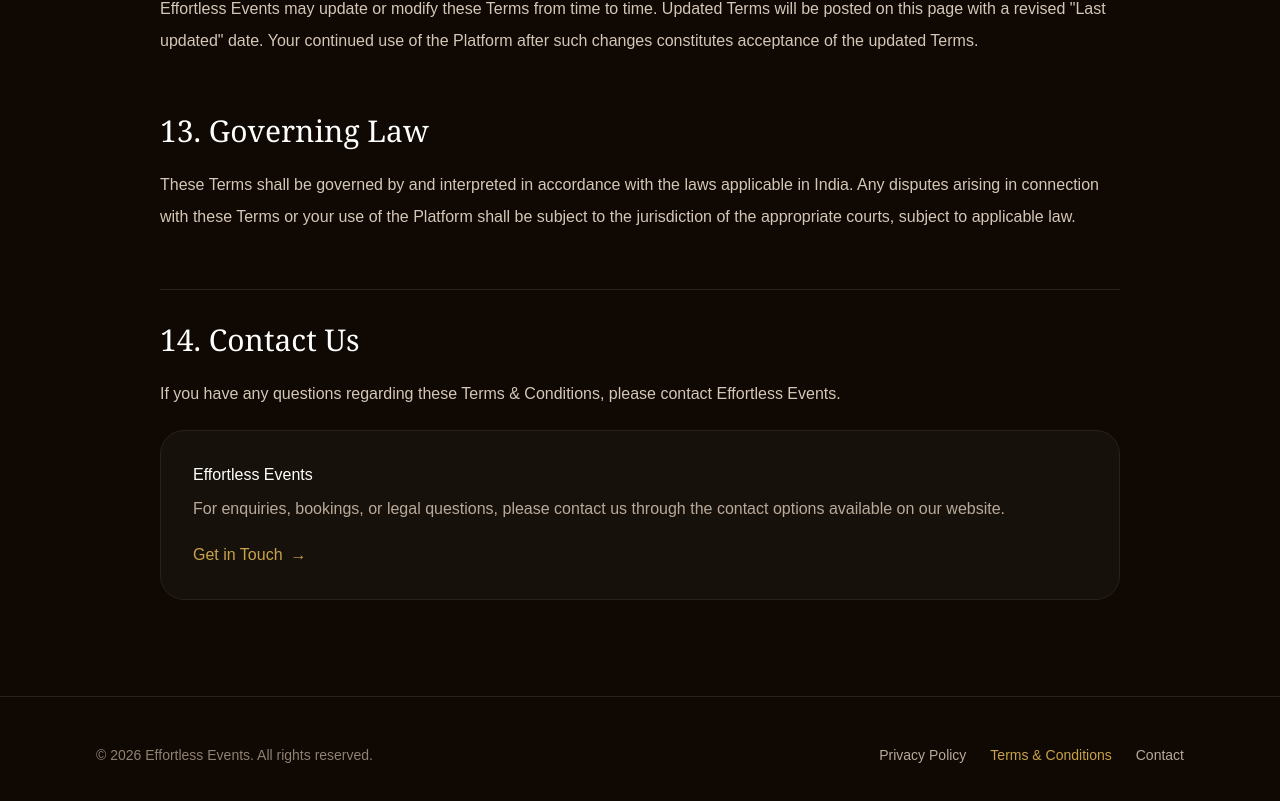
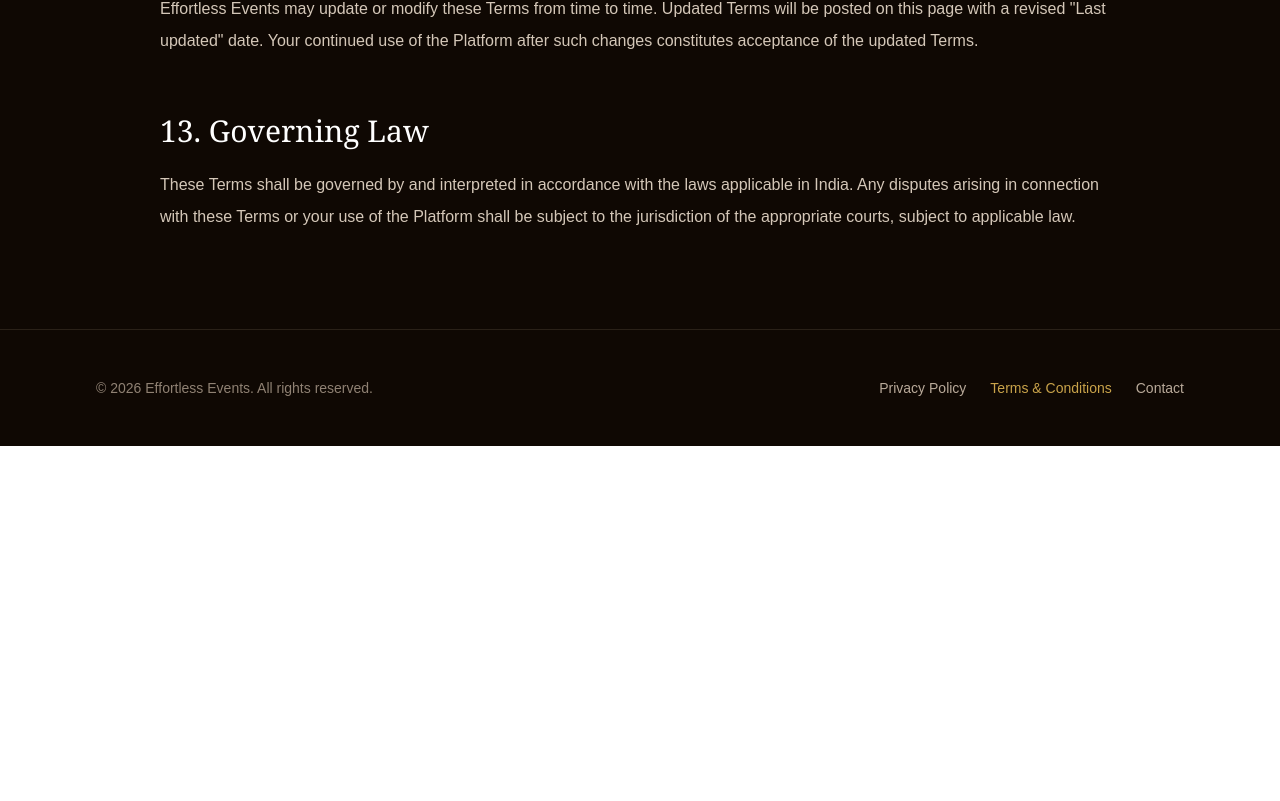
Before and after one commit to bymahiwork-prog/effortless-events, a Next.js app: page /terms-and-conditions in a window 1280 px wide. Shown: the part 3878-4679 px from the top of the page. After the commit the page ends 4324 px from the top, so only its background shows below. Built offline with nearby package versions, Linux system fonts and the light colour scheme.

Commit message:
Update page.tsx

```diff
--- a/app/terms-and-conditions/page.tsx
+++ b/app/terms-and-conditions/page.tsx
@@ -402,44 +402,6 @@ export default function TermsAndConditionsPage() {
               </p>
             </section>
 
-            {/* =================================================
-                14. CONTACT
-            ================================================= */}
-
-            <section className="pt-8 border-t border-[#2A2118]">
-              <h2 className="text-2xl md:text-3xl font-serif text-white mb-5">
-                14. Contact Us
-              </h2>
-
-              <p className="leading-8 mb-5">
-                If you have any questions regarding these Terms & Conditions,
-                please contact Effortless Events.
-              </p>
-
-              <div className="bg-[#17110B] border border-[#2A2118] rounded-[24px] p-6 md:p-8">
-
-                <p className="text-white font-medium mb-2">
-                  Effortless Events
-                </p>
-
-                <p className="text-[#B9AA9A] leading-7">
-                  For enquiries, bookings, or legal questions, please contact
-                  us through the contact options available on our website.
-                </p>
-
-                <div className="mt-5">
-                  <Link
-                    href="/contact"
-                    className="inline-flex items-center gap-2 text-[#C9A34A] font-medium hover:text-[#D8B25B] transition-colors"
-                  >
-                    Get in Touch
-                    <span>→</span>
-                  </Link>
-                </div>
-
-              </div>
-            </section>
-
           </div>
 
         </div>
@@ -476,7 +438,7 @@ export default function TermsAndConditionsPage() {
               </Link>
 
               <Link
-                href="/contact"
+                href="/https://wa.me/917838008069"
                 className="text-[#B9AA9A] hover:text-[#C9A34A] transition-colors"
               >
                 Contact
```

* WORK ITEM
Check each line of the material for "default" and report how many have it. Add no other words.

* ANSWER TO THE PROBLEM
2